▶ WHAT YOU SHOULD DO
Nothing in the data may be altered, so output all of it exactly.
[Opening EXERCISE INPUTS section]
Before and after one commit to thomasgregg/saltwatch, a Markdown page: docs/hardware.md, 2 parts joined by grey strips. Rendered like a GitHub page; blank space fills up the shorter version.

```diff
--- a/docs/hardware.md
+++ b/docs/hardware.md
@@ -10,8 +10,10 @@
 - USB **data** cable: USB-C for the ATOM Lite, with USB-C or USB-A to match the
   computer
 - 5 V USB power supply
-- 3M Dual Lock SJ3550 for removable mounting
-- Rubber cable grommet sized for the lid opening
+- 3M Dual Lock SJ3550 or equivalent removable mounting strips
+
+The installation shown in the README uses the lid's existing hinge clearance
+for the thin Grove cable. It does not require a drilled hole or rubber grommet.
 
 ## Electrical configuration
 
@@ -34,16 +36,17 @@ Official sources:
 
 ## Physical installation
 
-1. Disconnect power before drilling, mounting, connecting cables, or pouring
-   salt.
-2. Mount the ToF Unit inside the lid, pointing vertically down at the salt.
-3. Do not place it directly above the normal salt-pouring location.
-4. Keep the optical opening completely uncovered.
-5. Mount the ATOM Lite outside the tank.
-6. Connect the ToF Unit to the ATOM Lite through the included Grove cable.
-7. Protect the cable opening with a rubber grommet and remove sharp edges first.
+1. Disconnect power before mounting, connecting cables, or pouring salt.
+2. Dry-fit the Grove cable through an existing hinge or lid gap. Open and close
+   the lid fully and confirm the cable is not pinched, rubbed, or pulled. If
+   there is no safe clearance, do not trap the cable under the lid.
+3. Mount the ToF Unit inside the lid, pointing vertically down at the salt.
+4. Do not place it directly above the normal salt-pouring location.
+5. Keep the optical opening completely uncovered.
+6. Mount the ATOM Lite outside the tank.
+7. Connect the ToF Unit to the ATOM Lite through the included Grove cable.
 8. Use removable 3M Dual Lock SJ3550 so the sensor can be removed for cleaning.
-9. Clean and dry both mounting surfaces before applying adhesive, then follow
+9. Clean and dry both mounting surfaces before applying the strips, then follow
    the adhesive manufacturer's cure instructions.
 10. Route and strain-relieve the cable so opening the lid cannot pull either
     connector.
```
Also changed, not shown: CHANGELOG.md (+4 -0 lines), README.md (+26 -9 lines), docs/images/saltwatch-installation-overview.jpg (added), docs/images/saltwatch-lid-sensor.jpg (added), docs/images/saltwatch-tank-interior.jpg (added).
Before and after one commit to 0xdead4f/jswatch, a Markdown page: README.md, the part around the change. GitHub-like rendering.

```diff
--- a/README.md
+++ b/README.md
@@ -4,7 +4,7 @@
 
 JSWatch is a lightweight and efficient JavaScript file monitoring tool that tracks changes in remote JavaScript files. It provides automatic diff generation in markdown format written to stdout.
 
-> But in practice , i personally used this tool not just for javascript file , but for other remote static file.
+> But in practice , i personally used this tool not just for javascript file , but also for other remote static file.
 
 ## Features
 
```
[Closing EXERCISE INPUTS section]
▶ EXERCISE SOLUTION
Before and after one commit to thomasgregg/saltwatch, a Markdown page: docs/hardware.md, 2 parts joined by grey strips. Rendered like a GitHub page; blank space fills up the shorter version.

```diff
--- a/docs/hardware.md
+++ b/docs/hardware.md
@@ -10,8 +10,10 @@
 - USB **data** cable: USB-C for the ATOM Lite, with USB-C or USB-A to match the
   computer
 - 5 V USB power supply
-- 3M Dual Lock SJ3550 for removable mounting
-- Rubber cable grommet sized for the lid opening
+- 3M Dual Lock SJ3550 or equivalent removable mounting strips
+
+The installation shown in the README uses the lid's existing hinge clearance
+for the thin Grove cable. It does not require a drilled hole or rubber grommet.
 
 ## Electrical configuration
 
@@ -34,16 +36,17 @@ Official sources:
 
 ## Physical installation
 
-1. Disconnect power before drilling, mounting, connecting cables, or pouring
-   salt.
-2. Mount the ToF Unit inside the lid, pointing vertically down at the salt.
-3. Do not place it directly above the normal salt-pouring location.
-4. Keep the optical opening completely uncovered.
-5. Mount the ATOM Lite outside the tank.
-6. Connect the ToF Unit to the ATOM Lite through the included Grove cable.
-7. Protect the cable opening with a rubber grommet and remove sharp edges first.
+1. Disconnect power before mounting, connecting cables, or pouring salt.
+2. Dry-fit the Grove cable through an existing hinge or lid gap. Open and close
+   the lid fully and confirm the cable is not pinched, rubbed, or pulled. If
+   there is no safe clearance, do not trap the cable under the lid.
+3. Mount the ToF Unit inside the lid, pointing vertically down at the salt.
+4. Do not place it directly above the normal salt-pouring location.
+5. Keep the optical opening completely uncovered.
+6. Mount the ATOM Lite outside the tank.
+7. Connect the ToF Unit to the ATOM Lite through the included Grove cable.
 8. Use removable 3M Dual Lock SJ3550 so the sensor can be removed for cleaning.
-9. Clean and dry both mounting surfaces before applying adhesive, then follow
+9. Clean and dry both mounting surfaces before applying the strips, then follow
    the adhesive manufacturer's cure instructions.
 10. Route and strain-relieve the cable so opening the lid cannot pull either
     connector.
```
Also changed, not shown: CHANGELOG.md (+4 -0 lines), README.md (+26 -9 lines), docs/images/saltwatch-installation-overview.jpg (added), docs/images/saltwatch-lid-sensor.jpg (added), docs/images/saltwatch-tank-interior.jpg (added).
Before and after one commit to 0xdead4f/jswatch, a Markdown page: README.md, the part around the change. GitHub-like rendering.

```diff
--- a/README.md
+++ b/README.md
@@ -4,7 +4,7 @@
 
 JSWatch is a lightweight and efficient JavaScript file monitoring tool that tracks changes in remote JavaScript files. It provides automatic diff generation in markdown format written to stdout.
 
-> But in practice , i personally used this tool not just for javascript file , but for other remote static file.
+> But in practice , i personally used this tool not just for javascript file , but also for other remote static file.
 
 ## Features
 
```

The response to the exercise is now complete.